Home, where the buffalo never, ever roamed

I've never really wanted to live anywhere but here.  I can't relate to people who pine for the mountains or the seashore.  I like it here.  I like the rolling hills and the grass and the trees.  When I go somewhere else it feels alien.  Hiking has helped me be comfortable in more environments, but no place feels like home to me but here.

I've spent short periods of time living in Minnesota and New York.  I've taken long vacations in Florida, Texas, Arizona, California, Maine, and Colorado.  They were nice enough.  But they weren't home.

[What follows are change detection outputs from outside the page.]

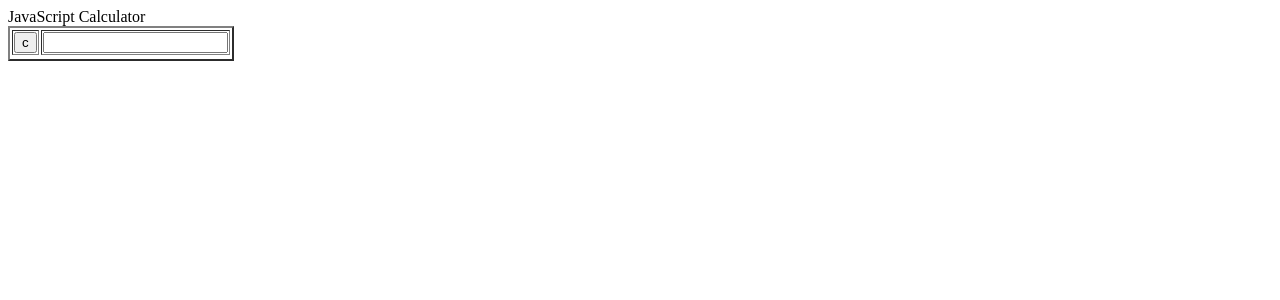
Repository: spidero7/Simple-Calculator
Page: index.html
These files come from the project's save history. The page is drawn as it stood at one moment and after the next save; the edit follows.
The browser window is 1280 px wide. The pictures show the whole page.

Above is the page before, as saved 2021-09-15 06:47:46.

### index.html
<!DOCTYPE html>
<html lang="en">
<head>
    <meta charset="UTF-8">
    <meta http-equiv="X-UA-Compatible" content="IE=edge">
    <meta name="viewport" content="width=device-width, initial-scale=1.0">
    <title>Calculator</title>
    <link rel="stylesheet" href="style.css">
</head>
<body>
    <div class="title">JavaScript Calculator</div>
    <table border="2">
        <tr>
            <td><input type="button" value="c" onclick="clr()"/></td>
            <td colspan="3"><input type="text" id="textvalue"/></td>
        </tr>
        <tr>

        </tr>
    </table>
    <script src="app.js"></script>
</body>
</html>

Loaded but not shown: app.js (no copy from this time; the picture is the same without it); style.css (no copy from this time; the picture is the same without it)

After the next save:
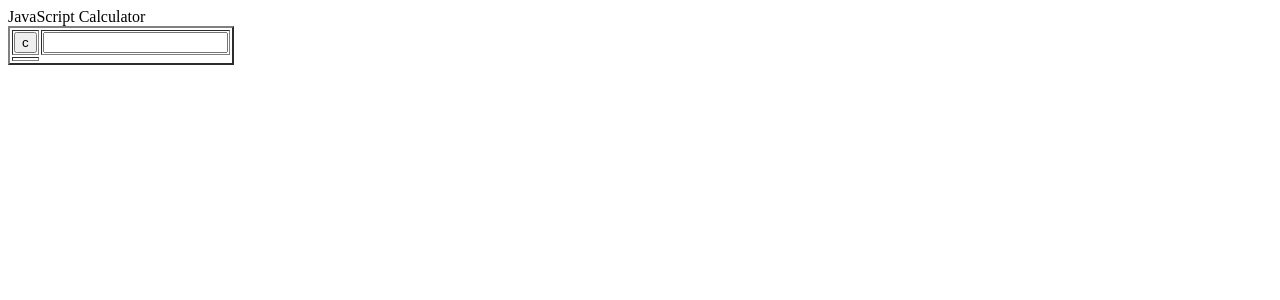
Saved 38 s later.
--- a/index.html
+++ b/index.html
@@ -15,7 +15,7 @@
             <td colspan="3"><input type="text" id="textvalue"/></td>
         </tr>
         <tr>
-
+            <td
         </tr>
     </table>
     <script src="app.js"></script>
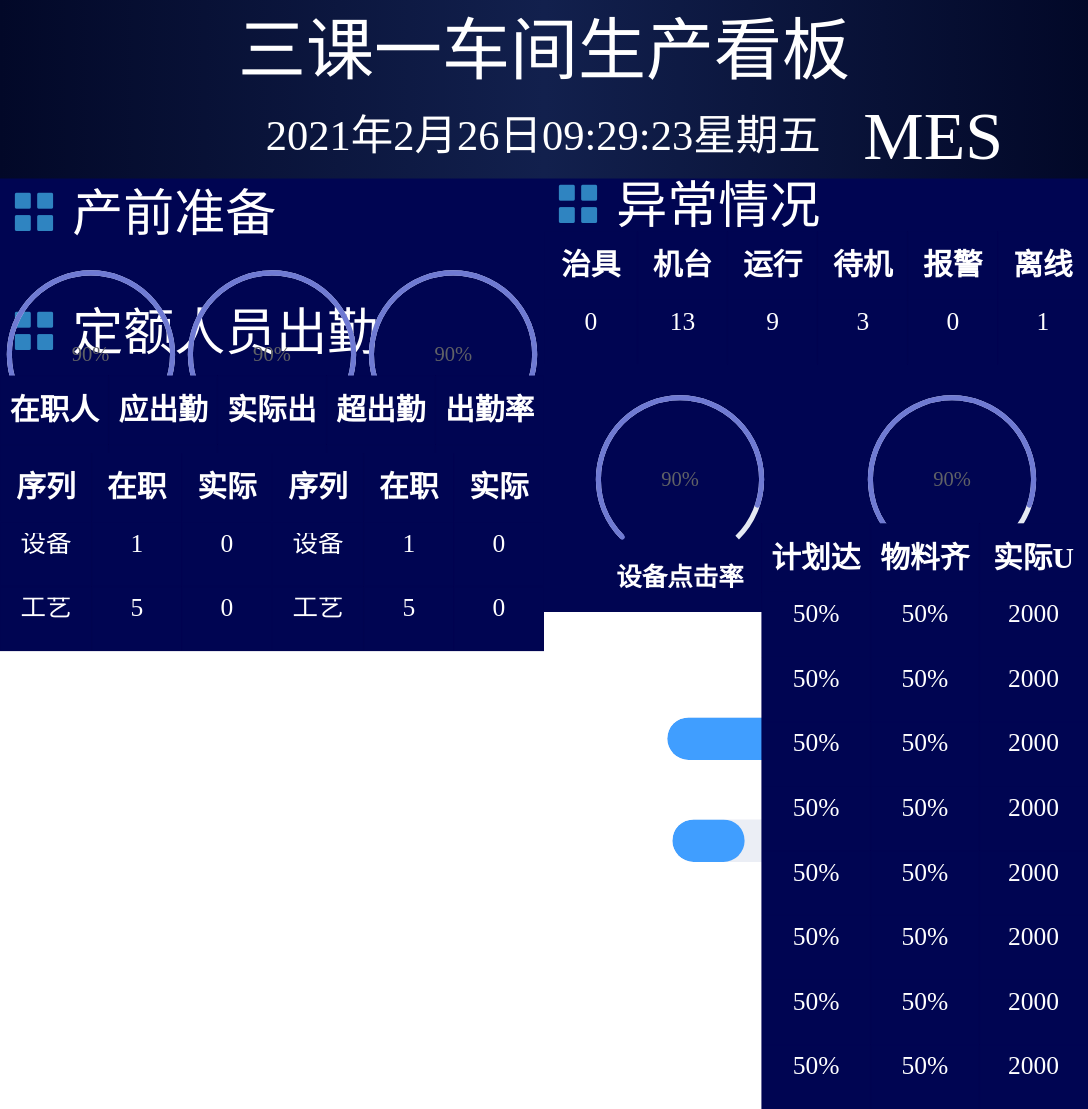
Repository: Bimbaloo/pv-view
Page: a.html
An editor plug-in stored every save of this project. The page is shown before and after the next save, followed by the edit.
The browser window is 1280 px wide. The pictures show the whole page, at 85% of full size.

Above is the page before, as saved 2021-05-14 15:41:46.
Console error: ReferenceError: echarts is not defined

After the next save:
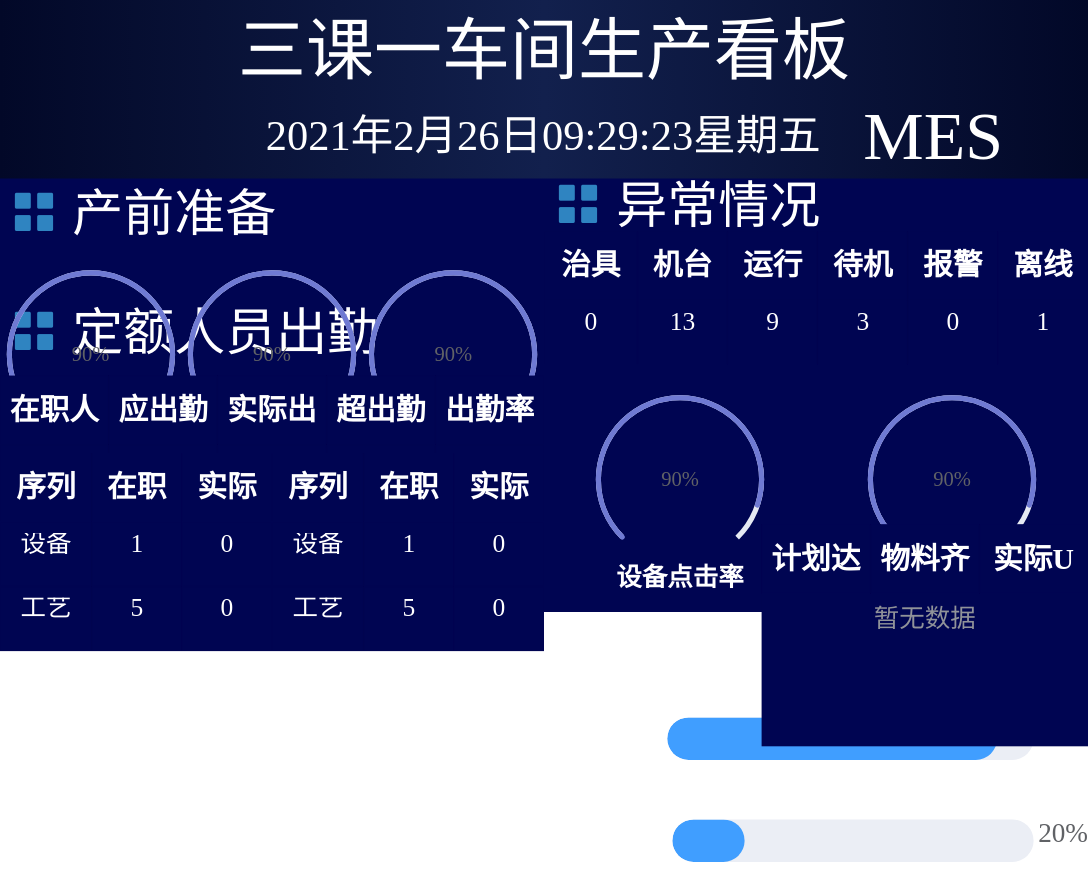
Saved 25 s later.
--- a/base.js
+++ b/base.js
@@ -123,39 +123,7 @@ var Main = new Vue({
           align: 'center',
         }
       ],
-      data5: [{
-        Achievement: '50%',
-        material: '50%',
-        UPH: 2000,
-      }, {
-        Achievement: '50%',
-        material: '50%',
-        UPH: 2000,
-      }, {
-        Achievement: '50%',
-        material: '50%',
-        UPH: 2000,
-      }, {
-        Achievement: '50%',
-        material: '50%',
-        UPH: 2000,
-      }, {
-        Achievement: '50%',
-        material: '50%',
-        UPH: 2000,
-      }, {
-        Achievement: '50%',
-        material: '50%',
-        UPH: 2000,
-      }, {
-        Achievement: '50%',
-        material: '50%',
-        UPH: 2000,
-      }, {
-        Achievement: '50%',
-        material: '50%',
-        UPH: 2000,
-      }],
+      data5: [],
       height: 100,
     },
     colors: [{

I've been interviewing places to see if they'd be good retirement homes.  Some place a little less busy, with warmer winters maybe.  Maybe Virginia, Tennessee, or the Carolinas.  Much further than that and I don't know if I'd ever get used to the vegetation.  Even if I did, everything else is different.  Even the major chains change as you move farther away.  In our consumer nation, not being able to buy the brands you're used to is its own source of alienation.

Despite my love of this place, I'm also ashamed of it.  I'm ashamed of racism (both the regular and inverse kind), the lack of grand geological features, the lack of distinguishing characteristics.  One time a man in Texas asked me where I was from, and when I told him Maryland he thought it was a small town in northeastern Texas.  Maryland does not stick in people's minds.

I wish my home state would be kinder to pedestrians and bicyclists.  I wish I had more restaurants to brag on.  I wish our schools were better.  I wish there were more trails and fewer strip malls with empty storefronts.  I know I'm lucky to live on a street where I know my neighbors well enough to use their shower or their guest room if something goes wrong at my house, but I also know that's uncommon here.

But still, Maryland, I kind of love you.  You're cute, with your bifurcation and your blue crabs.  From your watermen to your farmers to your hillbillies way up in the northwest, you have diversity.  Your long history of horse racing means I can buy a new horse trailer a mile from my house if I want to.  You have four distinct seasons.  You might not have a bounty of ethnic businesses, but I can get Ethiopian, Malaysian, or Korean food if I know where to look.

Stay green, Maryland.  Keep those rolling hills.  Keep those generations of watermen safe, and keep those crabs safe too.  You know I can't resist you.

1 comment:

  1. I totally understand, and feel the same way about Wisconsin. That said, I could see going to Colorado near my sister, if there were jobs there.